### Exercise requirements
Set the listing down again, exactly as it stands below.

### Extracted data
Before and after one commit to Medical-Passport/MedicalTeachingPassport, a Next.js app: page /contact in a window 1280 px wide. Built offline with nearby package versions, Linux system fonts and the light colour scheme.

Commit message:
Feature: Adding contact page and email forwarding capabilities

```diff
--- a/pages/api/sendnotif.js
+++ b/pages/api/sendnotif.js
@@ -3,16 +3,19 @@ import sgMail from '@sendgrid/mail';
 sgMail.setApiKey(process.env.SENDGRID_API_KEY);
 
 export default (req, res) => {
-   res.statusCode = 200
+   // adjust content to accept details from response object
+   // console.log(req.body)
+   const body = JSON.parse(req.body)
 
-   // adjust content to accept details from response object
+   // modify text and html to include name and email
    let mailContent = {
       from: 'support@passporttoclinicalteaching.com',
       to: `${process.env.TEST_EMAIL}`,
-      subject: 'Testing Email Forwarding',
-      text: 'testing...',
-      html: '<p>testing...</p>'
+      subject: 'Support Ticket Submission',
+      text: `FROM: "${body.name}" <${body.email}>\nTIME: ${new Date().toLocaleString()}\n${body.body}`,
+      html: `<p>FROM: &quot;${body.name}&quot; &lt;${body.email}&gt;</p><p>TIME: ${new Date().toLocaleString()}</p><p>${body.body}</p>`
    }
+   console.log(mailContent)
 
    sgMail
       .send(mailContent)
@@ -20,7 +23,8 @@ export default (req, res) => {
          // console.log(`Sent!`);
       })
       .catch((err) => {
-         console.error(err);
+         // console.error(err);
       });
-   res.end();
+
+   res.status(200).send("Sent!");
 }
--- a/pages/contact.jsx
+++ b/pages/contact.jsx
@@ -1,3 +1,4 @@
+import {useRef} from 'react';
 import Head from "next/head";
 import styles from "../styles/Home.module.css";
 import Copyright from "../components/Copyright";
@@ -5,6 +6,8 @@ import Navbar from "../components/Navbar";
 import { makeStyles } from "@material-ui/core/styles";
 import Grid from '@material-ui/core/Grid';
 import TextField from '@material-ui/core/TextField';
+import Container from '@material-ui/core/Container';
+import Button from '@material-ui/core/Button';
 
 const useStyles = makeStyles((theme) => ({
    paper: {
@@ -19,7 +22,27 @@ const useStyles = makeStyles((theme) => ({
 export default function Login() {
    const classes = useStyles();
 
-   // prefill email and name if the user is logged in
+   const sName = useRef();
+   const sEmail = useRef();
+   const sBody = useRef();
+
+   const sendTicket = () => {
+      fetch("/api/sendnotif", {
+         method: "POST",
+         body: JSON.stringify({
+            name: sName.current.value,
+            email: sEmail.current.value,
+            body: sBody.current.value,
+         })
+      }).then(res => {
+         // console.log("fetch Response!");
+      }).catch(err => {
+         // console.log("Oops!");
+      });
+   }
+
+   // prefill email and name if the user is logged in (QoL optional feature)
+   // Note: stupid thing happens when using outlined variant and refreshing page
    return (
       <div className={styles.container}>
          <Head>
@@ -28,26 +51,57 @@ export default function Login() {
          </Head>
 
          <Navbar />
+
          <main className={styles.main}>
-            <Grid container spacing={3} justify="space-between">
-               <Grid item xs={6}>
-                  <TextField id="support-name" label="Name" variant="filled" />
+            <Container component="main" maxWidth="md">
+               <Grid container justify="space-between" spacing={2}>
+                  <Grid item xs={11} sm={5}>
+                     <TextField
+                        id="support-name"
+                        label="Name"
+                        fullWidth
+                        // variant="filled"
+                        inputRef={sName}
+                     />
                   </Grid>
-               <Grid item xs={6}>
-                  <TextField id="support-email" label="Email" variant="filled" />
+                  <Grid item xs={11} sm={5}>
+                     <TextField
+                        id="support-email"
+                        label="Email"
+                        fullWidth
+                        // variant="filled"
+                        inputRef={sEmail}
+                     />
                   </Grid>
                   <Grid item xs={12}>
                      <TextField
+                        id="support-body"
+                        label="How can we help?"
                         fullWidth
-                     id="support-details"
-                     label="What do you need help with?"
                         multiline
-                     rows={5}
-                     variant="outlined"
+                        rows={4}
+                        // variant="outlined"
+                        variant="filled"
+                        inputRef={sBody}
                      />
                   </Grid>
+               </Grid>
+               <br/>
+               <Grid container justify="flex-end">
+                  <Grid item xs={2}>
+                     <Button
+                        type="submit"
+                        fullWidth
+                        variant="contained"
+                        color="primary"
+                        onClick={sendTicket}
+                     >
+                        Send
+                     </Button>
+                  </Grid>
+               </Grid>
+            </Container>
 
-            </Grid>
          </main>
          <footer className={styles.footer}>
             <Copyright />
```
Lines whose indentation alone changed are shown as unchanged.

### The answer
Before and after one commit to Medical-Passport/MedicalTeachingPassport, a Next.js app: page /contact in a window 1280 px wide. Built offline with nearby package versions, Linux system fonts and the light colour scheme.

Commit message:
Feature: Adding contact page and email forwarding capabilities

```diff
--- a/pages/api/sendnotif.js
+++ b/pages/api/sendnotif.js
@@ -3,16 +3,19 @@ import sgMail from '@sendgrid/mail';
 sgMail.setApiKey(process.env.SENDGRID_API_KEY);
 
 export default (req, res) => {
-   res.statusCode = 200
+   // adjust content to accept details from response object
+   // console.log(req.body)
+   const body = JSON.parse(req.body)
 
-   // adjust content to accept details from response object
+   // modify text and html to include name and email
    let mailContent = {
       from: 'support@passporttoclinicalteaching.com',
       to: `${process.env.TEST_EMAIL}`,
-      subject: 'Testing Email Forwarding',
-      text: 'testing...',
-      html: '<p>testing...</p>'
+      subject: 'Support Ticket Submission',
+      text: `FROM: "${body.name}" <${body.email}>\nTIME: ${new Date().toLocaleString()}\n${body.body}`,
+      html: `<p>FROM: &quot;${body.name}&quot; &lt;${body.email}&gt;</p><p>TIME: ${new Date().toLocaleString()}</p><p>${body.body}</p>`
    }
+   console.log(mailContent)
 
    sgMail
       .send(mailContent)
@@ -20,7 +23,8 @@ export default (req, res) => {
          // console.log(`Sent!`);
       })
       .catch((err) => {
-         console.error(err);
+         // console.error(err);
       });
-   res.end();
+
+   res.status(200).send("Sent!");
 }
--- a/pages/contact.jsx
+++ b/pages/contact.jsx
@@ -1,3 +1,4 @@
+import {useRef} from 'react';
 import Head from "next/head";
 import styles from "../styles/Home.module.css";
 import Copyright from "../components/Copyright";
@@ -5,6 +6,8 @@ import Navbar from "../components/Navbar";
 import { makeStyles } from "@material-ui/core/styles";
 import Grid from '@material-ui/core/Grid';
 import TextField from '@material-ui/core/TextField';
+import Container from '@material-ui/core/Container';
+import Button from '@material-ui/core/Button';
 
 const useStyles = makeStyles((theme) => ({
    paper: {
@@ -19,7 +22,27 @@ const useStyles = makeStyles((theme) => ({
 export default function Login() {
    const classes = useStyles();
 
-   // prefill email and name if the user is logged in
+   const sName = useRef();
+   const sEmail = useRef();
+   const sBody = useRef();
+
+   const sendTicket = () => {
+      fetch("/api/sendnotif", {
+         method: "POST",
+         body: JSON.stringify({
+            name: sName.current.value,
+            email: sEmail.current.value,
+            body: sBody.current.value,
+         })
+      }).then(res => {
+         // console.log("fetch Response!");
+      }).catch(err => {
+         // console.log("Oops!");
+      });
+   }
+
+   // prefill email and name if the user is logged in (QoL optional feature)
+   // Note: stupid thing happens when using outlined variant and refreshing page
    return (
       <div className={styles.container}>
          <Head>
@@ -28,26 +51,57 @@ export default function Login() {
          </Head>
 
          <Navbar />
+
          <main className={styles.main}>
-            <Grid container spacing={3} justify="space-between">
-               <Grid item xs={6}>
-                  <TextField id="support-name" label="Name" variant="filled" />
+            <Container component="main" maxWidth="md">
+               <Grid container justify="space-between" spacing={2}>
+                  <Grid item xs={11} sm={5}>
+                     <TextField
+                        id="support-name"
+                        label="Name"
+                        fullWidth
+                        // variant="filled"
+                        inputRef={sName}
+                     />
                   </Grid>
-               <Grid item xs={6}>
-                  <TextField id="support-email" label="Email" variant="filled" />
+                  <Grid item xs={11} sm={5}>
+                     <TextField
+                        id="support-email"
+                        label="Email"
+                        fullWidth
+                        // variant="filled"
+                        inputRef={sEmail}
+                     />
                   </Grid>
                   <Grid item xs={12}>
                      <TextField
+                        id="support-body"
+                        label="How can we help?"
                         fullWidth
-                     id="support-details"
-                     label="What do you need help with?"
                         multiline
-                     rows={5}
-                     variant="outlined"
+                        rows={4}
+                        // variant="outlined"
+                        variant="filled"
+                        inputRef={sBody}
                      />
                   </Grid>
+               </Grid>
+               <br/>
+               <Grid container justify="flex-end">
+                  <Grid item xs={2}>
+                     <Button
+                        type="submit"
+                        fullWidth
+                        variant="contained"
+                        color="primary"
+                        onClick={sendTicket}
+                     >
+                        Send
+                     </Button>
+                  </Grid>
+               </Grid>
+            </Container>
 
-            </Grid>
          </main>
          <footer className={styles.footer}>
             <Copyright />
```
Lines whose indentation alone changed are shown as unchanged.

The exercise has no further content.